One of the things about the hospital that we’re registered at to have the baby is the multitude of “extra” educational offerings they provide. For the past six weeks or so, my wife, Meg, and I have been attending Childbirth Classes at the hospital one night a week, where we’ve learned all about the process of child birth, contractions, etc. Made up of roughly 20 or so other couples, it provided us with the opportunity to take yet another “extra” that we attended this past weekend – Breastfeeding Class.
We’re both very big advocates of breastfeeding our “soon to be,” and I admit, the class made me even moreso, if that’s possible. I know some people will tout how far science has come, but by my humble estimations, there’s only so much that science can replicate in baby formula, and certain things that can only be found in breast milk. These unique characteristics include immunities, anti-allergens and all kinds of other great nutrition that they can’t get elsewhere. So, I’m all for it.
We’ve had people in the family who have had some trouble with breast feeding, and that gave Meg a sense of caution – one of the reasons she wanted to make sure we attended the class. I didn’t mind, as I really want to make it work.
Of course, that’s said as the relationship-half that isn’t going to actually be having a child sucking on its chest, so perhaps I’m out of place with my enthusiasm.
While I found the class informative, it also was a bit daunting. Between the video that shows you all the problems that may arise for you to troubleshoot, to the intense “lactation specialist,” it can feel a little stressful and could easily push some people off of the whole concept all together.
That is the slippery slope, I think. Here’s why…
One of the things they press upon you in this breastfeeding education is that a child has to latch on and breastfeed within the first two hours of their birth. It’s crucial.
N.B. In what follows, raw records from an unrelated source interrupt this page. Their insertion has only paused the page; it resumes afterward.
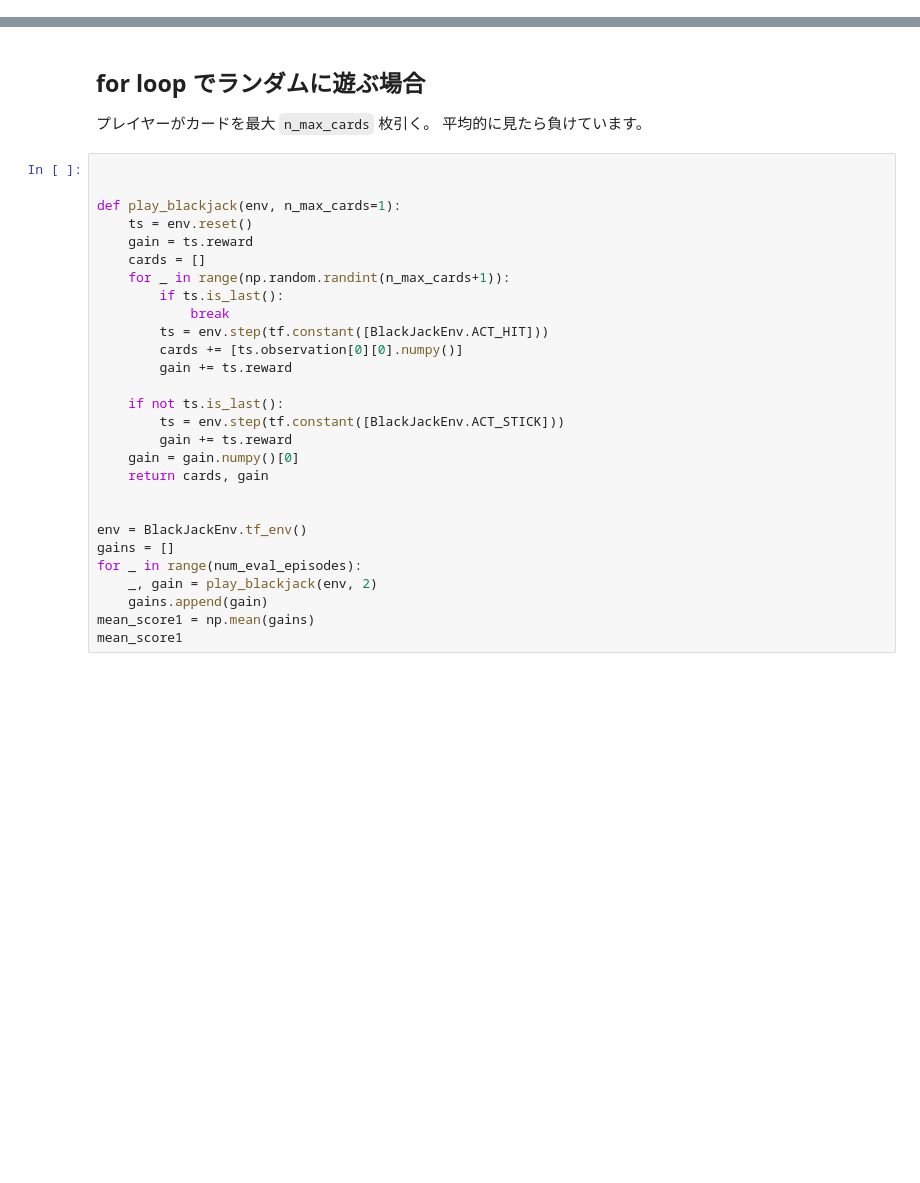
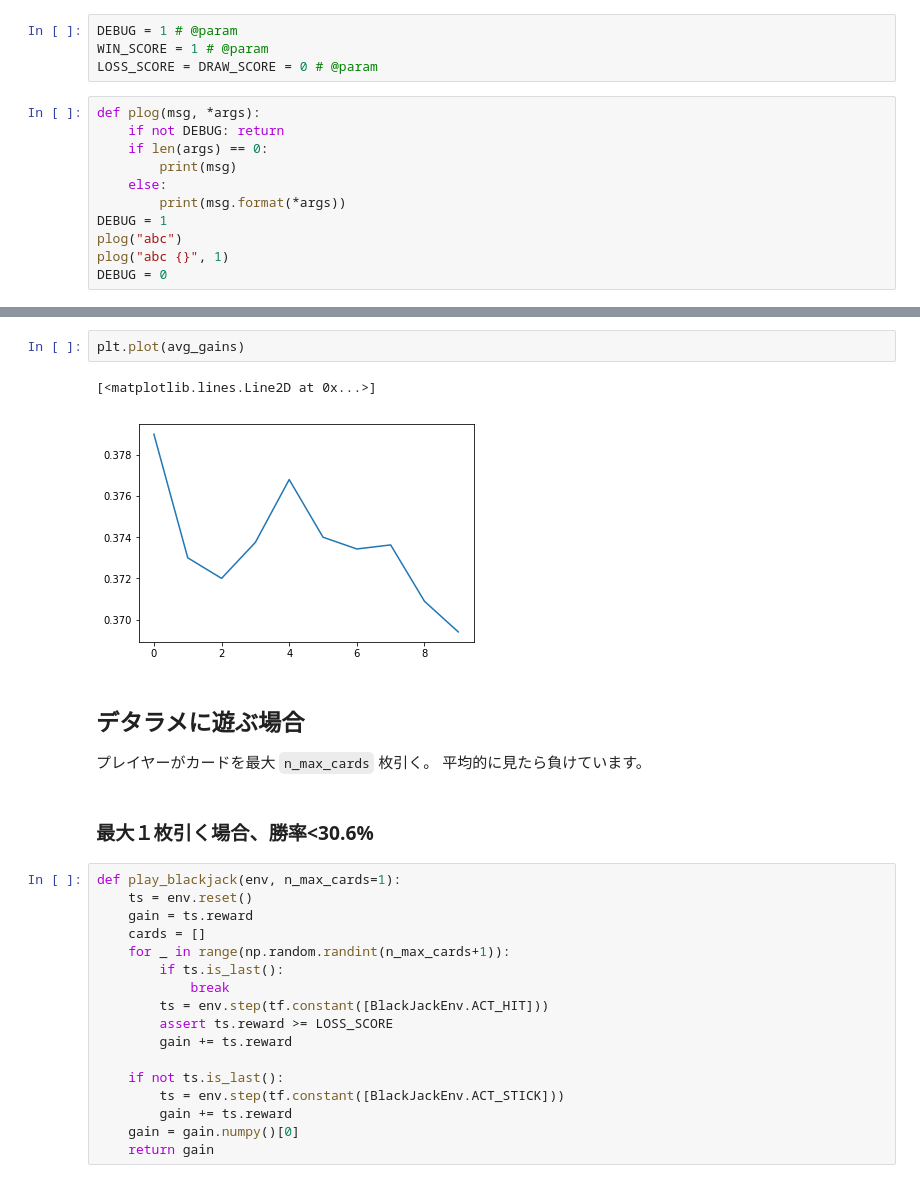
Before and after one commit to vochicong/ai-memo, a Jupyter notebook: notebook/tf_agent_blackjack.ipynb, the cells around one changed output, grey strips where cells are left out. Drawn from its saved outputs; the diff is of its cells as text; blank space fills up the shorter version.

```diff
--- a/notebook/tf_agent_blackjack.ipynb
+++ b/notebook/tf_agent_blackjack.ipynb
@@ -165,0 +71,15 @@ utils.validate_py_environment(BlackJackEnv())
+# %%
+DEBUG = 1 # @param
+WIN_SCORE = 1 # @param
+LOSS_SCORE = DRAW_SCORE = 0 # @param
+# %%
+def plog(msg, *args):
+    if not DEBUG: return
+    if len(args) == 0:
+        print(msg)
+    else:
+        print(msg.format(*args))
+DEBUG = 1
+plog("abc")
+plog("abc {}", 1)
+DEBUG = 0
@@ -166,11 +308,16 @@ utils.validate_py_environment(BlackJackEnv())
+# %%
+plt.plot(avg_gains)
+# %% [output]
+[<matplotlib.lines.Line2D at 0x...>]
+[figure, added]
 # %% [markdown]
- ## for loop でランダムに遊ぶ場合
+ ## デタラメに遊ぶ場合
 
  プレイヤーがカードを最大 `n_max_cards` 枚引く。
  平均的に見たら負けています。
+# %% [markdown]
+### 最大１枚引く場合、勝率<30.6%
 # %%
-
-
 def play_blackjack(env, n_max_cards=1):
     ts = env.reset()
     gain = ts.reward
@@ -179,20 +326,11 @@ def play_blackjack(env, n_max_cards=1):
         if ts.is_last():
             break
         ts = env.step(tf.constant([BlackJackEnv.ACT_HIT]))
-        cards += [ts.observation[0][0].numpy()]
+        assert ts.reward >= LOSS_SCORE
         gain += ts.reward
 
     if not ts.is_last():
         ts = env.step(tf.constant([BlackJackEnv.ACT_STICK]))
         gain += ts.reward
     gain = gain.numpy()[0]
-    return cards, gain
-
-
-env = BlackJackEnv.tf_env()
-gains = []
-for _ in range(num_eval_episodes):
-    _, gain = play_blackjack(env, 2)
-    gains.append(gain)
-mean_score1 = np.mean(gains)
-mean_score1
+    return gain
```
Also changed, not shown: parts of 25 cells of this notebook, 1 other file.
Introducing a bottle at any point in the first few weeks can kill the entire process of breastfeeding.
But when a mother is feeling scared, and a specialist, nurse, whomever, is so intense that they enhance those fears, it can often lead to some difficulties for both mother and child. It’s pretty detrimental to what a lactation specialist is trying to accomplish in the first place, wouldn’t you think? So the key is calm. Calm. Calm. Calm.
That’s where I, as the spouse, realize my place. I can not offer the physical nutrients that the child needs, but what I can offer is support to Meg, and to the baby as we head into this venture together. Yes. All three of us. The baby may be latching on, but we’re a family, and we’ll get through it all together, even this.
As I sat in the breastfeeding class, I could not help but notice that I was one of only a few spouses that were in attendance. What’s more, directly across from us at another table was a woman who was very eager to try this when her baby is born, and next to her was her spouse or boyfriend, who at first was sleeping during the class (very blatantly), and then got up and left, leaving her on her own until class had ended.
I felt terrible for her. Here we are, learning how important support of the spouse is to a mother who is trying to breastfeed, and this guy can’t even sit through a class with her. I just felt bad.
So, husbands to be, I say to you this – don’t brush off the idea of breastfeeding, and don’t be so quick to hand over a bottle if they haven’t latched on right away. Stick it out, it can happen, and you can help – simply by being there, being supportive, and being the partner that you’re significant other needs you to be, for her sake and the sake of your baby.